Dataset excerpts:
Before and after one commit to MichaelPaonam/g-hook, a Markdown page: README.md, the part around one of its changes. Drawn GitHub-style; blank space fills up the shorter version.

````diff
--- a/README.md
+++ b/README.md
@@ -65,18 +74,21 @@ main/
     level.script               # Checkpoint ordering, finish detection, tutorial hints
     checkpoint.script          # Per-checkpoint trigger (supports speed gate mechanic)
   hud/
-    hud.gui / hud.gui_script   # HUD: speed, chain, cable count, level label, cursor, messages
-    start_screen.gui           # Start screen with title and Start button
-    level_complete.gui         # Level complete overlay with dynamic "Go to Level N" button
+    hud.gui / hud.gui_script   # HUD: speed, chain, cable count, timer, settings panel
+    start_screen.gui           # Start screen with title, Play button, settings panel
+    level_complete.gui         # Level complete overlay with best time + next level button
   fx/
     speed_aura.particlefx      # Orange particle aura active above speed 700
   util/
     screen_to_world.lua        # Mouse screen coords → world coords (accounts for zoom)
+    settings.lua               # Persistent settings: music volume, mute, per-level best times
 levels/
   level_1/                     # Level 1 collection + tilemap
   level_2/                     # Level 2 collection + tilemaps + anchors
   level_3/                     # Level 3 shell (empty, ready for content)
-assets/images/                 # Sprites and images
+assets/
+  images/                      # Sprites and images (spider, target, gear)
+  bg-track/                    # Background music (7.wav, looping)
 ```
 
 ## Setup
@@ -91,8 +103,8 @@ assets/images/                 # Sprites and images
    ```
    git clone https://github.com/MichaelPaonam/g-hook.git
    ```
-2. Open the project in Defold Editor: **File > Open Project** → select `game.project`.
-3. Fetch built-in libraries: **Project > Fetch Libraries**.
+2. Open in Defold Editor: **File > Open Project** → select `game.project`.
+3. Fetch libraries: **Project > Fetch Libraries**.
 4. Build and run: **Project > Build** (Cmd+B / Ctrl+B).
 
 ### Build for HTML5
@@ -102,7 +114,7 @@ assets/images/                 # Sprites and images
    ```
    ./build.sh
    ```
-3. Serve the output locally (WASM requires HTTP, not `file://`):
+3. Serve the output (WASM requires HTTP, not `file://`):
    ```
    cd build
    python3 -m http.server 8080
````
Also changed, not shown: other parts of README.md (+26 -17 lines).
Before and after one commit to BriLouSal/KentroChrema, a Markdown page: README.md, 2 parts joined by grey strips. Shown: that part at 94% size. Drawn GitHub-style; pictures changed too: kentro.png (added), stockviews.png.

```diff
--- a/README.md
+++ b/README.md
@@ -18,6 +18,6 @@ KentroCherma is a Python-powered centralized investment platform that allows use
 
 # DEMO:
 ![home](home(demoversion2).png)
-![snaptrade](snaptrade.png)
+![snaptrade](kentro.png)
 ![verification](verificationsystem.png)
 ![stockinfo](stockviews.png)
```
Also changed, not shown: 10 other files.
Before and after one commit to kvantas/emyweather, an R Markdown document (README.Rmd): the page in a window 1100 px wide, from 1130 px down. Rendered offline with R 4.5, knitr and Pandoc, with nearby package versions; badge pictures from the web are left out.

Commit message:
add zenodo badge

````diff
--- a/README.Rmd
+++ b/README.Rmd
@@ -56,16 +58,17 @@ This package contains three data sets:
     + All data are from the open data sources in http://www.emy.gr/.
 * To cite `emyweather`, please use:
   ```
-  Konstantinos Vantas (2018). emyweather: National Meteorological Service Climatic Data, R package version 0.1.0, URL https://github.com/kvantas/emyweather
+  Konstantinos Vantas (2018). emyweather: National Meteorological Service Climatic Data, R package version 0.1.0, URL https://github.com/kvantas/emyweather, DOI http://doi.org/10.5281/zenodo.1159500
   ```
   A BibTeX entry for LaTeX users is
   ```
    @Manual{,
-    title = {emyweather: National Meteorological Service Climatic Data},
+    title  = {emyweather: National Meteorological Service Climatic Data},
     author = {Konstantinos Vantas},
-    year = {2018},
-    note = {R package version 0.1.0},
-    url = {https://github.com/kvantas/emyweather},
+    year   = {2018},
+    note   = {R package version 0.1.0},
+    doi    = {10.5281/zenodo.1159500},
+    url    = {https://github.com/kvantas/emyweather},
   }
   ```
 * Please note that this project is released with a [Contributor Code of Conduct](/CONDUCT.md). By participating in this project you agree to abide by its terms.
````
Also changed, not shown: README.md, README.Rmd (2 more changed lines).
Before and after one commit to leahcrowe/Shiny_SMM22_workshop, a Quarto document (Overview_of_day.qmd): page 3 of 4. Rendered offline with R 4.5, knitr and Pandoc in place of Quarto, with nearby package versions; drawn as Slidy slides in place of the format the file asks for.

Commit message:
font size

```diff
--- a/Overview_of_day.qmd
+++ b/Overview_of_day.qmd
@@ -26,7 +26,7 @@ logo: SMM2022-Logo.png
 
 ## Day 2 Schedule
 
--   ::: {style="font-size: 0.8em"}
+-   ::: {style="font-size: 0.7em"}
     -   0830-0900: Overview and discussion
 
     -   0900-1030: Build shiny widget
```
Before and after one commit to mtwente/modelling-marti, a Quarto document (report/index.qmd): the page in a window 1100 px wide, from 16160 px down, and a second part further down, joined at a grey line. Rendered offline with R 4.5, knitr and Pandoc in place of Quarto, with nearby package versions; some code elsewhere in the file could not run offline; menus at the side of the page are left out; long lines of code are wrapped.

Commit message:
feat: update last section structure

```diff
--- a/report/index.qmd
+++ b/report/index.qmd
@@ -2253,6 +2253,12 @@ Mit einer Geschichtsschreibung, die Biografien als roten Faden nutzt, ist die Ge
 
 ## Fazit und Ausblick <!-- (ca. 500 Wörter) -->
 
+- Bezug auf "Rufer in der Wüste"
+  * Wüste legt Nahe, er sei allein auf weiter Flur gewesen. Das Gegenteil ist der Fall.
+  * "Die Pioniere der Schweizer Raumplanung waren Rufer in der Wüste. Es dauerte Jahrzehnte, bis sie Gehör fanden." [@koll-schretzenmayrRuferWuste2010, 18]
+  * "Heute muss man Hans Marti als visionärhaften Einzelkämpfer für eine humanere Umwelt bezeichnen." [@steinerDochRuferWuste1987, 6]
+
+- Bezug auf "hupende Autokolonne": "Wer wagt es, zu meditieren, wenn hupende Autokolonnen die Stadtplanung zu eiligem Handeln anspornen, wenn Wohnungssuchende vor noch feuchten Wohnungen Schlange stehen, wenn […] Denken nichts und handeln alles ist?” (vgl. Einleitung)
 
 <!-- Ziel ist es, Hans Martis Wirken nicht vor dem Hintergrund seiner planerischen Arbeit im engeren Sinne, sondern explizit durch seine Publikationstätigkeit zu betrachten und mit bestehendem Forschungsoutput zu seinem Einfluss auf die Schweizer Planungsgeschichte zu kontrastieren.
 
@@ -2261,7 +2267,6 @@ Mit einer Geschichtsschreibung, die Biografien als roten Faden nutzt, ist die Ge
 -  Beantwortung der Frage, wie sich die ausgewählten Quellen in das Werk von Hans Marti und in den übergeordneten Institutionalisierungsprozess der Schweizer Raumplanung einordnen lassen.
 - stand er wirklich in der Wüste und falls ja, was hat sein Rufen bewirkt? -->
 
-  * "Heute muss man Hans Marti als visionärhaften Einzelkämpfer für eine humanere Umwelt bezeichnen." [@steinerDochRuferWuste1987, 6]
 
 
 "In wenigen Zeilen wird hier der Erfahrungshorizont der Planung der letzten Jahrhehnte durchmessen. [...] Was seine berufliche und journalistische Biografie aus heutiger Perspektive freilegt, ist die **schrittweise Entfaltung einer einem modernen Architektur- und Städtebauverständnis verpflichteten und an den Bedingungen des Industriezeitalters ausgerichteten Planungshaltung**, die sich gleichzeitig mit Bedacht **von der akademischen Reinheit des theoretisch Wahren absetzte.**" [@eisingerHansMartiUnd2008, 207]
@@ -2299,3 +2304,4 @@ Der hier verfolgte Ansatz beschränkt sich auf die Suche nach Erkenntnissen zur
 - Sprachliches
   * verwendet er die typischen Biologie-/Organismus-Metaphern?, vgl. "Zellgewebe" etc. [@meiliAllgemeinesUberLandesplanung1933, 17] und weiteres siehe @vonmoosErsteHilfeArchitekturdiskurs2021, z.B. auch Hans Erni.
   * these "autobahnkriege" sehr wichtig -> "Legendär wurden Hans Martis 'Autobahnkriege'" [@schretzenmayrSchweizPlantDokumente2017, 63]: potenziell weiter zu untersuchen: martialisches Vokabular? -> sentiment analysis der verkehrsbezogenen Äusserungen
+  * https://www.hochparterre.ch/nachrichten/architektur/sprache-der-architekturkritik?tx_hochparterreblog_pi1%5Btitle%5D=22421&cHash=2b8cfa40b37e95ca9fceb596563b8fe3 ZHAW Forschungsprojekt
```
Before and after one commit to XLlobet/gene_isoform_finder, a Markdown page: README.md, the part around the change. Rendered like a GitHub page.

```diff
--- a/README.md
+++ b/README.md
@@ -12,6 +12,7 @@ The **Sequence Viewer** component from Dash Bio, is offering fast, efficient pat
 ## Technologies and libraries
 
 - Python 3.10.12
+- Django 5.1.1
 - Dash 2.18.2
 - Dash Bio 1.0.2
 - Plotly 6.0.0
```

PROBLEM REQUIREMENTS: Pick out the lines above containing the word "chain", then copy them.

ANSWER BOX:
-    hud.gui / hud.gui_script   # HUD: speed, chain, cable count, level label, cursor, messages
+    hud.gui / hud.gui_script   # HUD: speed, chain, cable count, timer, settings panel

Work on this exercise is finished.